• What the task requires:
Search the entries for the word "corona". Copy each line in which it is found.

• Data extracts:
• • •

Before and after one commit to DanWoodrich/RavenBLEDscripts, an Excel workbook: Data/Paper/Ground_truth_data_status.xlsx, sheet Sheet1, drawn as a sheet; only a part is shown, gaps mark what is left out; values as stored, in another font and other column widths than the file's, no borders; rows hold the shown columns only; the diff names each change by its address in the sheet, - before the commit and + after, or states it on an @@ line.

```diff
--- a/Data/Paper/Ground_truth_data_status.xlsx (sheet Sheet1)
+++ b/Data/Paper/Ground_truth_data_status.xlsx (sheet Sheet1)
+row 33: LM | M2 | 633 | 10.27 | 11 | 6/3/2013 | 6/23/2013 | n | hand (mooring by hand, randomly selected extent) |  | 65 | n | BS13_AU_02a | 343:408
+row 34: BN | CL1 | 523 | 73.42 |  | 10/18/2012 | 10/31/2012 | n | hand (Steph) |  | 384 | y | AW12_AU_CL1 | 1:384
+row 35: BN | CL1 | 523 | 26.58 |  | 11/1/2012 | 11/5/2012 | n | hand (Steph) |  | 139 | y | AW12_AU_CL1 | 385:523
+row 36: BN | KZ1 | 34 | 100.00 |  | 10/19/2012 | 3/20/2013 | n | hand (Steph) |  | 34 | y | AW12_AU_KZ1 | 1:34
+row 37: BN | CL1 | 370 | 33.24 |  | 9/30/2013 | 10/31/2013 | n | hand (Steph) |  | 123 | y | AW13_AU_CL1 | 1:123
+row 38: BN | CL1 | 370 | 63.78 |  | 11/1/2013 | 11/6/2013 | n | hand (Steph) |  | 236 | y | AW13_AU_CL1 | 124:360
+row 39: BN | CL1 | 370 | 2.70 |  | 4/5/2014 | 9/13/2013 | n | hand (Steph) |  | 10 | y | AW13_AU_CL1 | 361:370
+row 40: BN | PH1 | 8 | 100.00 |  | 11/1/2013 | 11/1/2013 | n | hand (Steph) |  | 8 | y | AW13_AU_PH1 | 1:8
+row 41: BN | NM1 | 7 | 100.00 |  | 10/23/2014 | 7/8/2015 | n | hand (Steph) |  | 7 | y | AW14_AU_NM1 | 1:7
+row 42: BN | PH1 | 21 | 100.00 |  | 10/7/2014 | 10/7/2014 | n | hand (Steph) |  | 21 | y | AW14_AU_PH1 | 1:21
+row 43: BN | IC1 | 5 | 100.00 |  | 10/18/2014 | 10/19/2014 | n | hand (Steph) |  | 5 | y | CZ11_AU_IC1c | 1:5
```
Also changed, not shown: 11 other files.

• • •

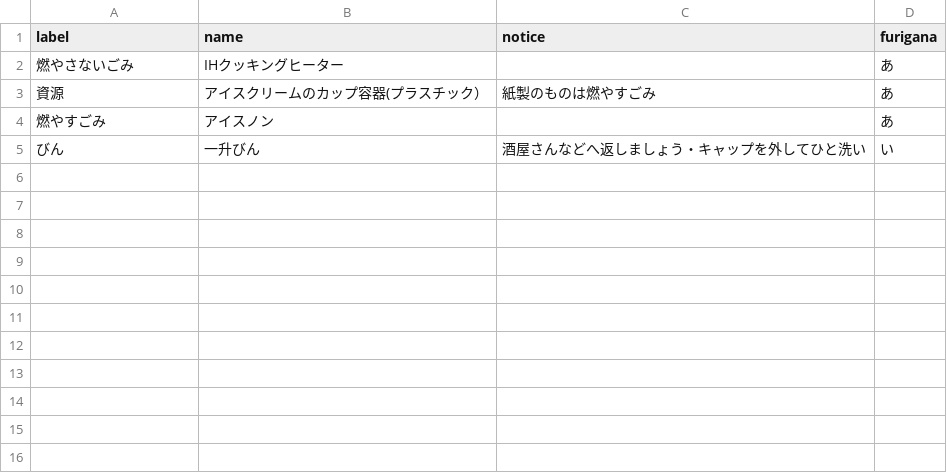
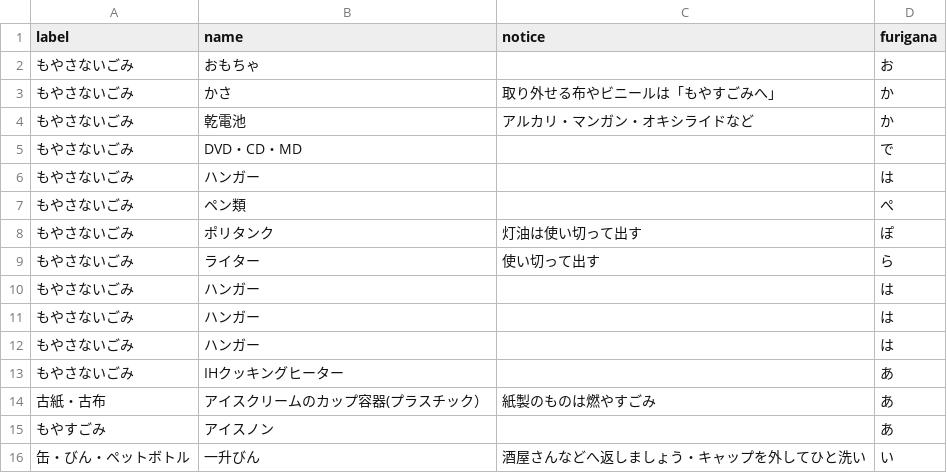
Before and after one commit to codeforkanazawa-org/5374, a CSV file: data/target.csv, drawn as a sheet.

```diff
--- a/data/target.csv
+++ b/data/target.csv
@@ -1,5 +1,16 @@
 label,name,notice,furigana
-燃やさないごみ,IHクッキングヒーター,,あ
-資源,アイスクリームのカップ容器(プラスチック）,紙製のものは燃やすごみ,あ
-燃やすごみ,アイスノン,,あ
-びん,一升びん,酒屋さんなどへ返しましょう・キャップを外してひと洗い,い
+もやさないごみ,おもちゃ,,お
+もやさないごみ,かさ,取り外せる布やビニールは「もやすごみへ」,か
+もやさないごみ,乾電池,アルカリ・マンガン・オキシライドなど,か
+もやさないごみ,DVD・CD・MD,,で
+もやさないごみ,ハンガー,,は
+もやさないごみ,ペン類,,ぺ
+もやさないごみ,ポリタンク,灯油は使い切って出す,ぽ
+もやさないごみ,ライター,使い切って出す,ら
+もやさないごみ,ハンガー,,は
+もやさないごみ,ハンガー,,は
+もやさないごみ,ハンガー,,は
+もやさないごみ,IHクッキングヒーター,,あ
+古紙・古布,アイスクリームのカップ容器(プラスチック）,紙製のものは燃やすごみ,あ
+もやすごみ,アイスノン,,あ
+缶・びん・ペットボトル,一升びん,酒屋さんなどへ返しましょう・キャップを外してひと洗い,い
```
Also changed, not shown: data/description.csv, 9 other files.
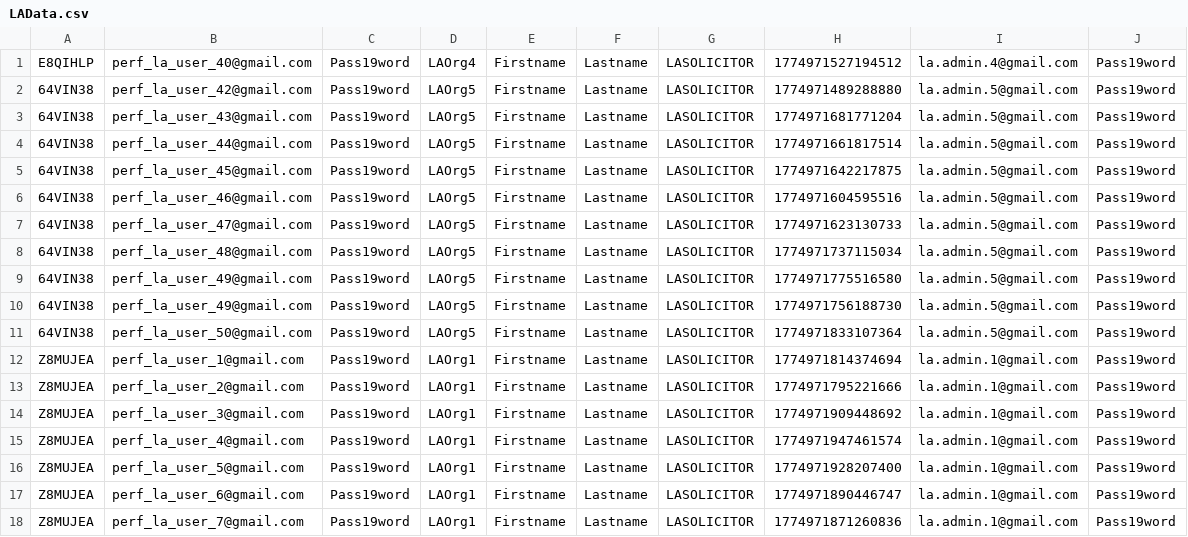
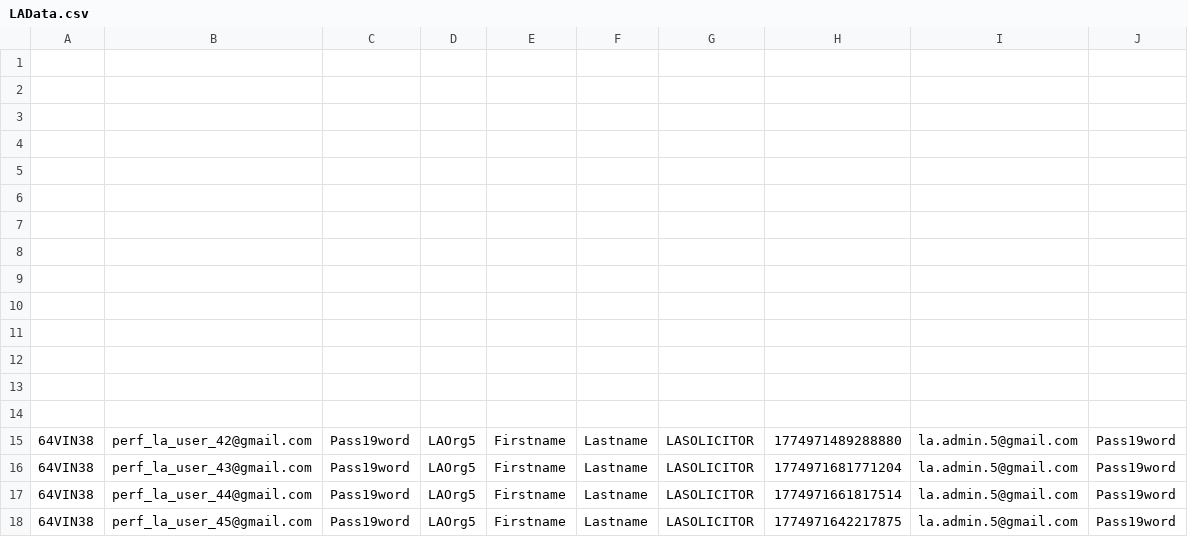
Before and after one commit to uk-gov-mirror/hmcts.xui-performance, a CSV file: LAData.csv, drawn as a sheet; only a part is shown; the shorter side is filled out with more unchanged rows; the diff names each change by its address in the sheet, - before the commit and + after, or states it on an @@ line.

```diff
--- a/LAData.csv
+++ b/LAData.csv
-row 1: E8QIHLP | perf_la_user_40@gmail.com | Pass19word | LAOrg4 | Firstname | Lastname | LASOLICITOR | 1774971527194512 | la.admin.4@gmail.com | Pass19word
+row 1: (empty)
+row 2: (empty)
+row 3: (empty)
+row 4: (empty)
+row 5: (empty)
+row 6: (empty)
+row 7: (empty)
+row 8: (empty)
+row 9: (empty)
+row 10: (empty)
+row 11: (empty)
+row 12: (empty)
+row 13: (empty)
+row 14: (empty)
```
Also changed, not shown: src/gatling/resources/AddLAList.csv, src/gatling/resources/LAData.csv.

• • •

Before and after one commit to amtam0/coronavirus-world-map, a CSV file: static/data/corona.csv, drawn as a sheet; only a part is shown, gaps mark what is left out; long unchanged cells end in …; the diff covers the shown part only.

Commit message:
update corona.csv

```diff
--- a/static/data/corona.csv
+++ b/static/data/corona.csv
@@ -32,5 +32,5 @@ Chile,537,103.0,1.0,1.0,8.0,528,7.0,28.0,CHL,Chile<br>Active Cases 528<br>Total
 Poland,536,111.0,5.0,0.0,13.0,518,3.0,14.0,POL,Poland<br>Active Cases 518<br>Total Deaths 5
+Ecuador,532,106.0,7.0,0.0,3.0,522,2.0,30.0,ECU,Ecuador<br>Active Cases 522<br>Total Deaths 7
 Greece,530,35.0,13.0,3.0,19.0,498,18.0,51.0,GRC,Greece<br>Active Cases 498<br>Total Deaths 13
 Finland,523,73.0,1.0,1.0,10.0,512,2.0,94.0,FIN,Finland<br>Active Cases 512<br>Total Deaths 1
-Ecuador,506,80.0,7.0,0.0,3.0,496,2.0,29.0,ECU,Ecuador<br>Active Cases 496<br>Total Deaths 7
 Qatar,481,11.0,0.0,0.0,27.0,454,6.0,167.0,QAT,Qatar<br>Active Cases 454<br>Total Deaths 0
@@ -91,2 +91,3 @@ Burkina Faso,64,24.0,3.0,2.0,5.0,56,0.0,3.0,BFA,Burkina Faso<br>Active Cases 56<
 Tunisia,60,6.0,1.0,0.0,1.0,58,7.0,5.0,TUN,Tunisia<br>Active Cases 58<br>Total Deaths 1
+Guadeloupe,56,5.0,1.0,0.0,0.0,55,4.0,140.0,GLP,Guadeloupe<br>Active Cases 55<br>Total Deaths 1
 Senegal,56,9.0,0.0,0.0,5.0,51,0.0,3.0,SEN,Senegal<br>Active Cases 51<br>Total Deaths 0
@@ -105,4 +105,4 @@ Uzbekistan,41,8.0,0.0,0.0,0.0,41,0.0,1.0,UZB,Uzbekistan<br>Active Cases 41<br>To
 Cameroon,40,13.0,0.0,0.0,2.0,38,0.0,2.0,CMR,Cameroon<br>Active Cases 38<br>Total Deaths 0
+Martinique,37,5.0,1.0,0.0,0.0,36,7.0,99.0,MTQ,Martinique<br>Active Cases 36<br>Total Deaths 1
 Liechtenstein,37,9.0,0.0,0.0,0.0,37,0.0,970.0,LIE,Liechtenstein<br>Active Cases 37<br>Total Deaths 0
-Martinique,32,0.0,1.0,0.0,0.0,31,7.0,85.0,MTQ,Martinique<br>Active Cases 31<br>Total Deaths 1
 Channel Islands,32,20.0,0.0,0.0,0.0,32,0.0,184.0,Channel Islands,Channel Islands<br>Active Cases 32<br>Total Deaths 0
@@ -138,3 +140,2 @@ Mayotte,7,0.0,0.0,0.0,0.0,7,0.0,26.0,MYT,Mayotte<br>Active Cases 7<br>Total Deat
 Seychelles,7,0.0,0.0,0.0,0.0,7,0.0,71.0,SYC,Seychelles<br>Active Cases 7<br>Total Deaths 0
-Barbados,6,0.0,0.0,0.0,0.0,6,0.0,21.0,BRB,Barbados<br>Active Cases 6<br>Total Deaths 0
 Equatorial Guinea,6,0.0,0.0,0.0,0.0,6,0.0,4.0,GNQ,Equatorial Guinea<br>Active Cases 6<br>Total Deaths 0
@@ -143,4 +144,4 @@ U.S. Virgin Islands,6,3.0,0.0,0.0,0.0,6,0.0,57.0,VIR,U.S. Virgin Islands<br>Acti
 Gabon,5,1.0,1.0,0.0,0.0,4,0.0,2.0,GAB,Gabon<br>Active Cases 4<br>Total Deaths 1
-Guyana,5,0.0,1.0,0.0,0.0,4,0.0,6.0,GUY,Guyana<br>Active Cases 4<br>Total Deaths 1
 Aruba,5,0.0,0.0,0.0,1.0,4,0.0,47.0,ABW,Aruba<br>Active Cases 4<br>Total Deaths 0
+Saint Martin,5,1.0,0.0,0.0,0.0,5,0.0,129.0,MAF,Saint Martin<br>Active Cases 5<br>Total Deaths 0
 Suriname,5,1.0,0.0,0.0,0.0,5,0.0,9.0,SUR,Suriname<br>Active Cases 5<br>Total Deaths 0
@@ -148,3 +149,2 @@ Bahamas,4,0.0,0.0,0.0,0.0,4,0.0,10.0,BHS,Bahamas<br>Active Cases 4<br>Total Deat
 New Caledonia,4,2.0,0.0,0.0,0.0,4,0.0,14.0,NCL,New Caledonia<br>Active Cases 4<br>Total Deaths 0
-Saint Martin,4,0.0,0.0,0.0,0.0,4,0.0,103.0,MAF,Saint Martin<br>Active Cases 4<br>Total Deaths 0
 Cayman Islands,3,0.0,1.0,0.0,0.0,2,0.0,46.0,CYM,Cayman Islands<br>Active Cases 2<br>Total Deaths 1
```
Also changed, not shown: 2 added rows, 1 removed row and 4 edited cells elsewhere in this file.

• • •

• Response to this task:
Before and after one commit to amtam0/coronavirus-world-map, a CSV file: static/data/corona.csv, drawn as a sheet; only a part is shown, gaps mark what is left out; long unchanged cells end in …; the diff covers the shown part only.
update corona.csv
--- a/static/data/corona.csv
+++ b/static/data/corona.csv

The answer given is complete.